Every one of us has some goals and we plan accordingly to achieve them. One of the effective ways to reach our goal quickly is to break down larger goals into realistic achievable steps. Same goes with the project management. A work breakdown structure (WBS), as the name says, is the process or technique of dividing complex and difficult projects into smaller units. This smaller unit can be a data, product, service or any combination. In other words, WBS is a hierarchical decomposition of work that must be performed to achieve the objective.
To constructs a WBS, project managers or subject matter experts first identify the main functional deliverables and break them into tasks, sub-tasks and further into work packages. The work package is a list of tasks or “to-dos” to produce a specific or particular unit of work.
Generally few rules are followed in constructing a WBS:

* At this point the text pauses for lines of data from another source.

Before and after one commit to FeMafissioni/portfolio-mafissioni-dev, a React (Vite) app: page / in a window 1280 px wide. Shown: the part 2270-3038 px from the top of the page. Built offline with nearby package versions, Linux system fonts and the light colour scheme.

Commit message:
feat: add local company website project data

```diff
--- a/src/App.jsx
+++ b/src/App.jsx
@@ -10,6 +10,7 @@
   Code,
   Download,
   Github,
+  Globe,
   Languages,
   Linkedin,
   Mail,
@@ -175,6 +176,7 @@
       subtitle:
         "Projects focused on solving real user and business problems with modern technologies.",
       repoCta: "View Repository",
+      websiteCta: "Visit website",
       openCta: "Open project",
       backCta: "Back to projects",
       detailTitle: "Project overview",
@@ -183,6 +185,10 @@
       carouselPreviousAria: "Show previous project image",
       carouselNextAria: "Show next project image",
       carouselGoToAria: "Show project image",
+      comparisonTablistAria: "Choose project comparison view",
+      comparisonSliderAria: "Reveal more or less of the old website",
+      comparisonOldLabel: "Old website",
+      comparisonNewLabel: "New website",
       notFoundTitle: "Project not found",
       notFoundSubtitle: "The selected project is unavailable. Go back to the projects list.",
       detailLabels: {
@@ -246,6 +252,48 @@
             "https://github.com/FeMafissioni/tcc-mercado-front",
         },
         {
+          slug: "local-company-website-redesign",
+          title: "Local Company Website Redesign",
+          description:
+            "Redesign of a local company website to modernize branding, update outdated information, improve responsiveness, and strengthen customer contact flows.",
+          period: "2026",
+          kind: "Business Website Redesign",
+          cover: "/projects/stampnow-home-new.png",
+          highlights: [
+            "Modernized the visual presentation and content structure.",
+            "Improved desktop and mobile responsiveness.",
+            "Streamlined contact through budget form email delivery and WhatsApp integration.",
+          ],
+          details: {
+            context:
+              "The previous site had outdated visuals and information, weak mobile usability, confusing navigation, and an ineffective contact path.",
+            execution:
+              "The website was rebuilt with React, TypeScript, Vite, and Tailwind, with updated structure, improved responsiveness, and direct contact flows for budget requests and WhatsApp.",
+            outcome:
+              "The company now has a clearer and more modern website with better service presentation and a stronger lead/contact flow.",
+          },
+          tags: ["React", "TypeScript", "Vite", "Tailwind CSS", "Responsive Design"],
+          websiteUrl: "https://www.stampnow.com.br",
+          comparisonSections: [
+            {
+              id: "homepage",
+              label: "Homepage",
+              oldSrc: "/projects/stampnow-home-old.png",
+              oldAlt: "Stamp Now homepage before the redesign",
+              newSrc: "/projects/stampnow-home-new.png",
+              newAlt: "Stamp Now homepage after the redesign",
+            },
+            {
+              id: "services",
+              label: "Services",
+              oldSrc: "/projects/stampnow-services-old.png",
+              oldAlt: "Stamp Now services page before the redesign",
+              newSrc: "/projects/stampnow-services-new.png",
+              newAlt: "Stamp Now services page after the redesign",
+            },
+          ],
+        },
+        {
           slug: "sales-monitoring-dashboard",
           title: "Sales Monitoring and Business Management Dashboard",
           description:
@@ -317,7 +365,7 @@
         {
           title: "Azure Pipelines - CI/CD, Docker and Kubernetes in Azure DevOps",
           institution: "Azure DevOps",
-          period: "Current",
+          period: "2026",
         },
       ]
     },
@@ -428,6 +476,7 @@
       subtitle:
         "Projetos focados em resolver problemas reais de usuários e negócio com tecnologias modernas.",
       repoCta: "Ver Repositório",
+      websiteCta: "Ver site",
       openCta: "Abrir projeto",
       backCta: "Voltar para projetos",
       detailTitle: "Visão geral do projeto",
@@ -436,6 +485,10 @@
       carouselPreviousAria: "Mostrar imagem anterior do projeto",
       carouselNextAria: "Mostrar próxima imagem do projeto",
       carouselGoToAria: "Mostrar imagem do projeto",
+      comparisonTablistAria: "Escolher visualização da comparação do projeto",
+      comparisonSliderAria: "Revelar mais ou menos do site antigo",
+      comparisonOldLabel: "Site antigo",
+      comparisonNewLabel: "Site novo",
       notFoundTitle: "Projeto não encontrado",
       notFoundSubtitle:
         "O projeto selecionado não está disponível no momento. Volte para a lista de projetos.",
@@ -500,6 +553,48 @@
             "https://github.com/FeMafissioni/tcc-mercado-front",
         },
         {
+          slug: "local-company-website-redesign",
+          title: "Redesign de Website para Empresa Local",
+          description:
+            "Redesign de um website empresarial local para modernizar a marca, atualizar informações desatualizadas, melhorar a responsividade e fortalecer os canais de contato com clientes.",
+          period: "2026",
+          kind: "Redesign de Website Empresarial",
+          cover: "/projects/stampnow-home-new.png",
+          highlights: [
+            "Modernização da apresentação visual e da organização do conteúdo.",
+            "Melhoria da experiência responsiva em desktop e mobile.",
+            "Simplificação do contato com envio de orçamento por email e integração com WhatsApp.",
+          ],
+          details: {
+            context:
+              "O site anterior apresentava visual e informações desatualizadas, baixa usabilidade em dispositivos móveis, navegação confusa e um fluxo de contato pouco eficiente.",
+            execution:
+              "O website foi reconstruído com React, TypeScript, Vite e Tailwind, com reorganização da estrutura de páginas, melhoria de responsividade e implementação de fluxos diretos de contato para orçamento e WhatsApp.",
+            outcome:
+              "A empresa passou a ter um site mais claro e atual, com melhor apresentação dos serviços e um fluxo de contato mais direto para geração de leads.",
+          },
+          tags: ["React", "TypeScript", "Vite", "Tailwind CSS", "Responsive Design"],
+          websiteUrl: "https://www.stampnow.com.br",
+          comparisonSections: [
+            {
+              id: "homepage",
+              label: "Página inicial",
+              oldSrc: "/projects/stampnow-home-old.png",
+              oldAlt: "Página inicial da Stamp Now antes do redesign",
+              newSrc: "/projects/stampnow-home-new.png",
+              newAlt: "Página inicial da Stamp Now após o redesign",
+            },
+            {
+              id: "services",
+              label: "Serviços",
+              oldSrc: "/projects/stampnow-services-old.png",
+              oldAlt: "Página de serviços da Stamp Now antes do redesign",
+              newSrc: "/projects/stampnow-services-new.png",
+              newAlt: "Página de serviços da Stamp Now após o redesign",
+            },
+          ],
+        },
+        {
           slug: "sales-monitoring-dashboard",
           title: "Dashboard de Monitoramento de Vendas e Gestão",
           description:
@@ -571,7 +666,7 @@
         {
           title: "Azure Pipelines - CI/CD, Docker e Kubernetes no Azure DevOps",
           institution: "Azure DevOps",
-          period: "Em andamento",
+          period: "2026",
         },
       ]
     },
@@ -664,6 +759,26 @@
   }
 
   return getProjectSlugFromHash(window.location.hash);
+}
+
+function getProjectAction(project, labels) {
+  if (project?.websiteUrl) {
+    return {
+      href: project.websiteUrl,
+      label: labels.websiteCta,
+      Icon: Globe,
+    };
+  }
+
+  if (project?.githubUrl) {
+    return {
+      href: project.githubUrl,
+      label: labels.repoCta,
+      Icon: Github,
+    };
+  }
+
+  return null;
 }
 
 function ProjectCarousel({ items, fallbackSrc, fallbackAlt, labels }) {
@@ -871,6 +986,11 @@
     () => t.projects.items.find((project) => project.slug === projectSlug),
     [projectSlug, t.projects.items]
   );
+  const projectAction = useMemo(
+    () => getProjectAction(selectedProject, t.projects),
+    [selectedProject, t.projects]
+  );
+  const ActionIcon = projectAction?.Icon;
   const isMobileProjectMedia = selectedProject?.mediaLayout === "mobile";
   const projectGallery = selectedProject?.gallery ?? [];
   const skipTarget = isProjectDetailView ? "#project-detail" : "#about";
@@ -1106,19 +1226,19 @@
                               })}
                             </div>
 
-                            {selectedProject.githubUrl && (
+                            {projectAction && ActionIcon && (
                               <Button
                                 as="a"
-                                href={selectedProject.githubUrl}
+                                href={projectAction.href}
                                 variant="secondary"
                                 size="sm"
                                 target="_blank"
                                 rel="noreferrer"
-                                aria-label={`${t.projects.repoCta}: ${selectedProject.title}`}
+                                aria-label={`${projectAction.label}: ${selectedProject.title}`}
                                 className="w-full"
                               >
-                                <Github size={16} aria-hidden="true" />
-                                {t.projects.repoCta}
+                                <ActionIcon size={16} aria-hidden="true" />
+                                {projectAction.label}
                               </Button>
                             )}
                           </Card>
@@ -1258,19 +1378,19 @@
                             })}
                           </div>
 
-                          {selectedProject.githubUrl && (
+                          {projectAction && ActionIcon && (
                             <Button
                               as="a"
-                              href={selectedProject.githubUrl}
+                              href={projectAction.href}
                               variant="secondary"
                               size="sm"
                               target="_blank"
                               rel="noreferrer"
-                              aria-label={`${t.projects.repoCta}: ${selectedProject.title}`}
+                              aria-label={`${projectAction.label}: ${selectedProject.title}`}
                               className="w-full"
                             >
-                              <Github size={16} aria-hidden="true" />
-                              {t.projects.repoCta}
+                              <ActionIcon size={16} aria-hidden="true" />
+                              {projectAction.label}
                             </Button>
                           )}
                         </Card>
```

- Two Weeks Rule: Any broken down level of the above structure cannot be smaller than two weeks of work.
- 8/80 Rule: Any level of work should not be less than 8hrs of work or more than 80hrs of work.
There are many ways to represent a WBS, such as Tree, Table, or List. The tree type structure is mostly used and an efficient way of representation.
Inputs of WBS:
Project scope statement and requirements documentation are the basic inputs for creating the WBS. Enterprise environmental factors and organizational process assets are also considered in this process. Organizational process assets include organizational policies and procedures for the WBS, previous project files, and lessons learned from previous projects.
Outputs of WBS:
It includes the total scope of the project as it starts from the deliverables and then decomposes into smaller sections.
The WBS dictionary is a document that provides detailed descriptions of the components in the WBS, such as work packages and control accounts.
Project Documents Updates
These include the requirements documentation of approved change requests
The scope statement, WBS document, and WBS dictionary grouped together forms Scope baseline.
Advantages/Importance of WBS:
- Easy to define, organize and manage the project
- Improves the efficiency of the project
- Helps to estimate the resources required, such as cost, time, staff, etc.
- Easy allocation of resources based on the importance of the task/sub-task
- Helps to set up milestones in the project
- Gives a better understanding of the project to the stakeholders
- Easy to identify potential risks in a given project
- Helps in identifying communication points and formulating communication plan across the project team